  • Identifies geographical regions, latitude bands, and elevation classes where these trends are statistically significantly different from trends associated with natural climate variations
  • Analyzes the following variables: late-winter and spring temperature, winter-total snowy days as a fraction of winter-total wet days, 1 April snow water equivalent (SWE) as a fraction of October-March (ONDJFM) precipitation total (precip(ONDJFM)), and seasonal (JFM) accumulated runoff as a fraction of water-year accumulated runoff
  • Finds that large trends (magnitudes found less than 5% of the time in the long control run) are common in the observations and occupy a substantial part (37%-42%) of the mountainous western United States

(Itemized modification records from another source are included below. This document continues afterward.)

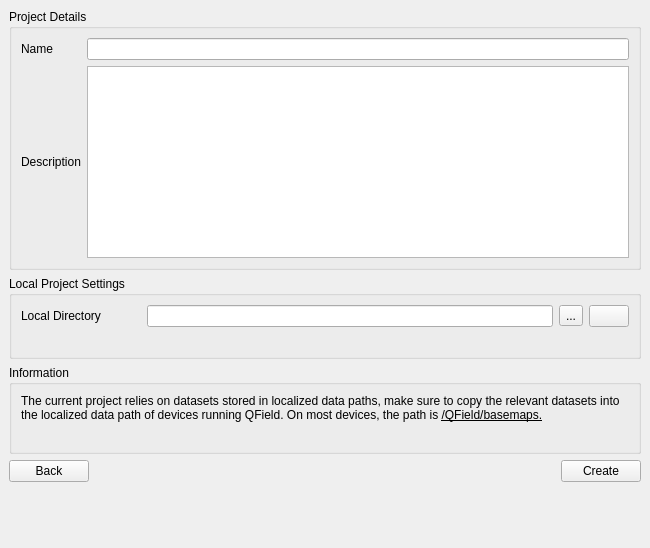
Before: the Qt Designer form qfieldsync/ui/cloud_create_project_widget.ui in opengisch/qfieldsync, drawn with Qt 5.
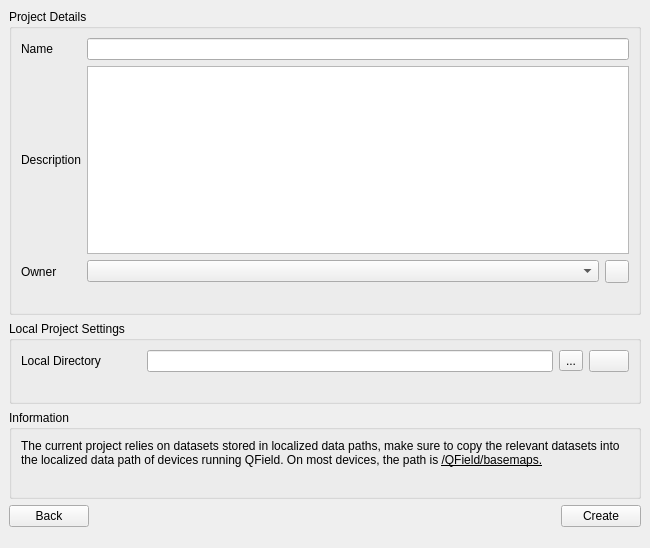
After: the same form once the commit is applied. The open tabs and pages were chosen to show the change. Icons and pictures are not drawn.

Commit message: Make it possible to select project owner during project creation

```diff
--- a/qfieldsync/ui/cloud_create_project_widget.ui
+++ b/qfieldsync/ui/cloud_create_project_widget.ui
@@ -155,6 +155,24 @@
           <string>Project Details</string>
          </property>
          <layout class="QGridLayout" name="gridLayout_4">
+          <item row="2" column="1">
+           <layout class="QHBoxLayout" name="projectOwnerHLayout">
+            <item>
+             <widget class="QComboBox" name="projectOwnerComboBox"/>
+            </item>
+            <item>
+             <widget class="QToolButton" name="projectOwnerRefreshButton">
+              <property name="text">
+               <string/>
+              </property>
+              <property name="icon">
+               <iconset>
+                <normaloff>../resources/refresh.svg</normaloff>../resources/refresh.svg</iconset>
+              </property>
+             </widget>
+            </item>
+           </layout>
+          </item>
           <item row="0" column="0">
            <widget class="QLabel" name="projectNameLabel">
             <property name="text">
@@ -162,6 +180,13 @@
             </property>
            </widget>
           </item>
+          <item row="2" column="0">
+           <widget class="QLabel" name="projectOwnerLabel">
+            <property name="text">
+             <string>Owner</string>
+            </property>
+           </widget>
+          </item>
           <item row="1" column="0">
            <widget class="QLabel" name="projectDescriptionLabel">
             <property name="text">
@@ -185,6 +210,25 @@
             </property>
            </widget>
           </item>
+          <item row="3" column="1">
+           <widget class="QLabel" name="projectOwnerFeedbackLabel">
+            <property name="visible">
+             <bool>false</bool>
+            </property>
+            <property name="styleSheet">
+             <string notr="true">color: red;</string>
+            </property>
+            <property name="text">
+             <string/>
+            </property>
+            <property name="wordWrap">
+             <bool>true</bool>
+            </property>
+            <property name="textInteractionFlags">
+             <set>Qt::LinksAccessibleByMouse|Qt::TextSelectableByMouse</set>
+            </property>
+           </widget>
+          </item>
          </layout>
         </widget>
        </item>
@@ -231,6 +275,12 @@
           </item>
           <item row="1" column="1">
            <widget class="QLabel" name="localDirFeedbackLabel">
+            <property name="visible">
+             <bool>false</bool>
+            </property>
+            <property name="styleSheet">
+             <string notr="true">color: red;</string>
+            </property>
             <property name="text">
              <string/>
             </property>
```
The commit also changes 1 other file.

  • These trends are strongly related to the large-scale warming that appears over 89% of the domain
  • Finds that the strongest changes in the hydrologic variables, unlikely to be associated with natural variability alone, have occurred at medium elevations (750-2500 m for JFM runoff fractions and 500-3000 m for SWE/Precip(ONDJFM)) where warming has pushed temperatures from slightly below to slightly above freezing
  • Further analysis using the data on selected catchments indicates that hydroclimatic variables must have changed significantly (at 95% confidence level) over at least 45% of the total catchment area to achieve a detectable trend in measures accumulated to the catchment scale